UK artist Jordan Cardy, known by his stage name Rat Boy, has just released an exciting new EP titled Get Over It. Rat Boy is an awesome young talent, creating music that brings together a huge range of genres and styles; fusing together aspects of funk, jazz, electro, indie-punk and hip hop together. The result? A captivating five track EP that is one of the least predictable works to have been released in 2016.
We’re thrown in the deep end from track one, a one-minute Intro that is a challenging and experimental piece with some super glitchy beats and samples. It’s quite possibly the weirdest track on the EP, but it’s not aimless noise by any means.

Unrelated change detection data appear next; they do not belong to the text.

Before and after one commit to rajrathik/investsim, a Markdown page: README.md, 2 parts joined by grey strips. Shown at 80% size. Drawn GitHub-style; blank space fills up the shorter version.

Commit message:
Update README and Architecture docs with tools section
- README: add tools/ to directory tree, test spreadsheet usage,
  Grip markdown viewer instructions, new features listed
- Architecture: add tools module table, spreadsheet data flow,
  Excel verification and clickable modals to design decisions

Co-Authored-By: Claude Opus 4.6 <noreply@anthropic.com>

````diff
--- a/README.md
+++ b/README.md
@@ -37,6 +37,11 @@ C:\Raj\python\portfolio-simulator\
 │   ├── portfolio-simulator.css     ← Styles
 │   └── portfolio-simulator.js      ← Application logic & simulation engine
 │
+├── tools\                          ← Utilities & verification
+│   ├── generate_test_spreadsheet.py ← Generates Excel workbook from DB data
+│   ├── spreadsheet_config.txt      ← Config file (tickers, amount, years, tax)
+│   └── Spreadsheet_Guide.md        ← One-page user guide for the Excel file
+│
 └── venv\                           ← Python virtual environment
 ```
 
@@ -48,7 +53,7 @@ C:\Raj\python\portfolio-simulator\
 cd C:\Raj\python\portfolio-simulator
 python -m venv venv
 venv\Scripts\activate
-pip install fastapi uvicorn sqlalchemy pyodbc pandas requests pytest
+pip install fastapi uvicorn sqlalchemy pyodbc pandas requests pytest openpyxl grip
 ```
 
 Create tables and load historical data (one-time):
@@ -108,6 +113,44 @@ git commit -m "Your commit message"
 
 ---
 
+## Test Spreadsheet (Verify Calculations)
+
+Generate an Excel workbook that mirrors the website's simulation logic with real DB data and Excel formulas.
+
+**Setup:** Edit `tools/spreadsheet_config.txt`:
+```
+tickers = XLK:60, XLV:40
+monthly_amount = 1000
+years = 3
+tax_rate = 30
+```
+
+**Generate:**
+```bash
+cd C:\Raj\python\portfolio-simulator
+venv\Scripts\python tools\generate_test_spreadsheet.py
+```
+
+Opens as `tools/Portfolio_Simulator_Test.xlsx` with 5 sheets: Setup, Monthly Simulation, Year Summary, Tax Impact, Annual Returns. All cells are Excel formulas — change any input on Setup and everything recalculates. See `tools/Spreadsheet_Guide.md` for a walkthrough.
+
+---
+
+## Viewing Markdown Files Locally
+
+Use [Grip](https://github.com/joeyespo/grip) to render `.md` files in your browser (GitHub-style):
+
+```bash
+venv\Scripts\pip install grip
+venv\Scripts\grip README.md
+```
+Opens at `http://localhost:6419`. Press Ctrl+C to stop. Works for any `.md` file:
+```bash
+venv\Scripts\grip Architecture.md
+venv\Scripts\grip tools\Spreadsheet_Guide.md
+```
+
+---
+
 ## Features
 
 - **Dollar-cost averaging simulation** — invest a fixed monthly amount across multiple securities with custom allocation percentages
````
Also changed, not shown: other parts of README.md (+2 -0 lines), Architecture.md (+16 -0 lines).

There’s still bass and a beat to bop your head to, something that is typically present in all of Rat Boy’s tracks no matter the genre he is having a stab at.
His already-released single Get Over It is the second track on the EP and it’s by far the cleanest, production-wise on the whole record. Based around an impossibly catchy horn sample and backed by a bass guitar line that’s just dripping in funk, it’s definitely the most accessible track as well, with some catchy hard-hitting vocals added to the mix. Reviews have suggested that Rat Boy carries a Gorillaz-style influence, and there’s a short section near the end of the track where the vocals fall to the back of the mix that definitely gives off Damon Albarn-esque vibes.
Up-and-coming artists tend not to be confident enough to mess around with time signature in their early music, but in Kicked Out Tape Rat Boy gives us a slow burning intro to the track before hitting almost double-time in the rest of the song. The compact, heavy mix of hip hop samples and driving bass makes this tune the most energetic on the record. Cash In Hand is another super dense track, characterised most prominently by heavily affected vocals in almost a manner coined by the Beastie Boys. It’s incredible to hear just how many styles Rat Boy references on this EP, and in Cash In Hand we get a hard, punk/grunge guitar riff all the way through the track.
Unlike the Intro, the final track on the Get Over It EP is actually the longest on the record. It’s an instrumental called Goodbye and seems to really make the record feel complete with its chiller vibes and lounge style organ and keys. Although this EP is short, limiting Rat Boy’s capacity to explore his incredible mash-ups of genres further, it’s captivating in its unpredictability and that’s something that Rat Boy must hold on to.